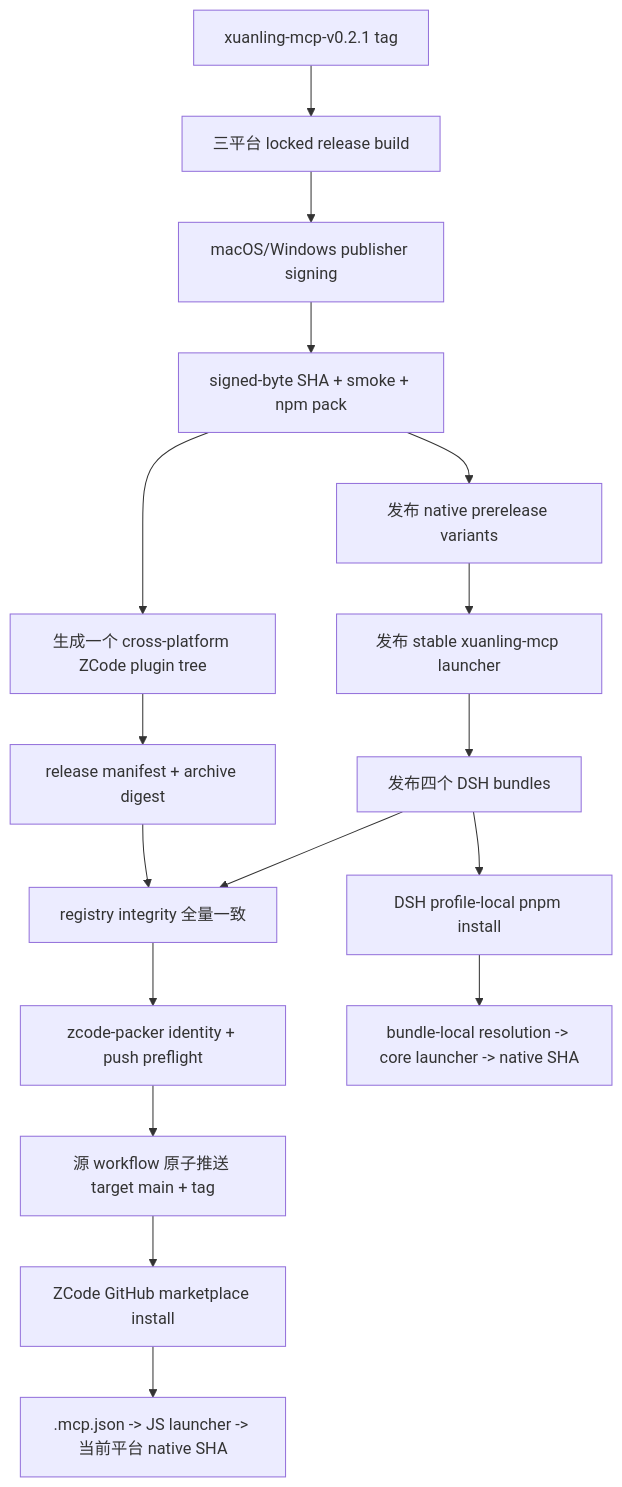
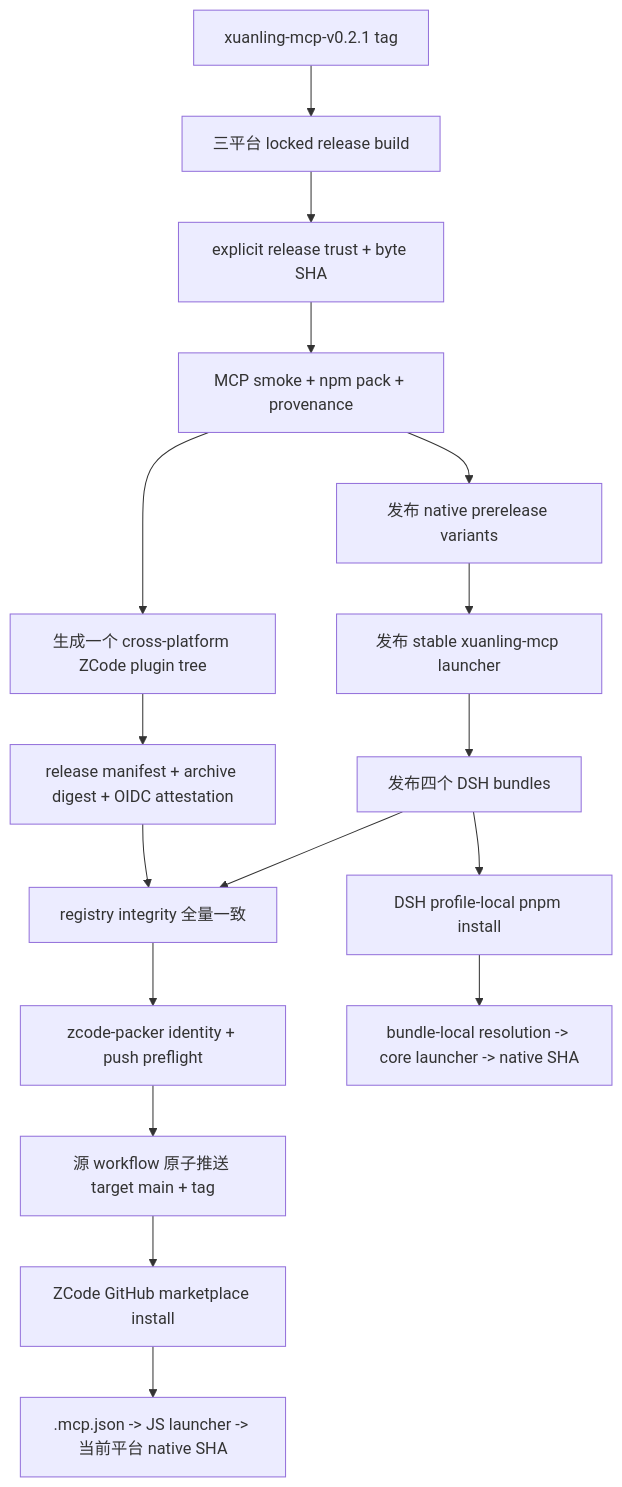
One commit to umbrella22/xuanling changed the second of 2 diagrams in docs/plans/host-local-integration-distribution-development-plan.md. Above: the diagram before and after it, drawn with Mermaid. The commit also changed other lines of this file and 17 other files, not shown here.

Commit message:
ci: make publisher signing optional

````diff
--- a/docs/plans/host-local-integration-distribution-development-plan.md
+++ b/docs/plans/host-local-integration-distribution-development-plan.md
@@ -264,22 +266,22 @@
 ```mermaid
 flowchart TD
     A["xuanling-mcp-v0.2.1 tag"] --> B["三平台 locked release build"]
-    B --> C["macOS/Windows publisher signing"]
-    C --> D["signed-byte SHA + smoke + npm pack"]
+    B --> C["explicit release trust + byte SHA"]
+    C --> D["MCP smoke + npm pack + provenance"]
     D --> E["发布 native prerelease variants"]
     E --> F["发布 stable xuanling-mcp launcher"]
     F --> G["发布四个 DSH bundles"]
 
     D --> H["生成一个 cross-platform ZCode plugin tree"]
-    H --> I["release manifest + archive digest"]
+    H --> I["release manifest + archive digest + OIDC attestation"]
     G --> J["registry integrity 全量一致"]
     I --> J
     J --> K["zcode-packer identity + push preflight"]
     K --> L["源 workflow 原子推送 target main + tag"]
 
     G --> M["DSH profile-local pnpm install"]
     M --> N["bundle-local resolution -> core launcher -> native SHA"]
 
     L --> O["ZCode GitHub marketplace install"]
     O --> P[".mcp.json -> JS launcher -> 当前平台 native SHA"]
 ```
````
# # # # #
- [Task brief] Every line in the records above that contains the word "local" should be copied out.

- [Solution to the problem]
One commit to umbrella22/xuanling changed the second of 2 diagrams in docs/plans/host-local-integration-distribution-development-plan.md. Above: the diagram before and after it, drawn with Mermaid. The commit also changed other lines of this file and 17 other files, not shown here.
--- a/docs/plans/host-local-integration-distribution-development-plan.md
+++ b/docs/plans/host-local-integration-distribution-development-plan.md
     G --> M["DSH profile-local pnpm install"]
     M --> N["bundle-local resolution -> core launcher -> native SHA"]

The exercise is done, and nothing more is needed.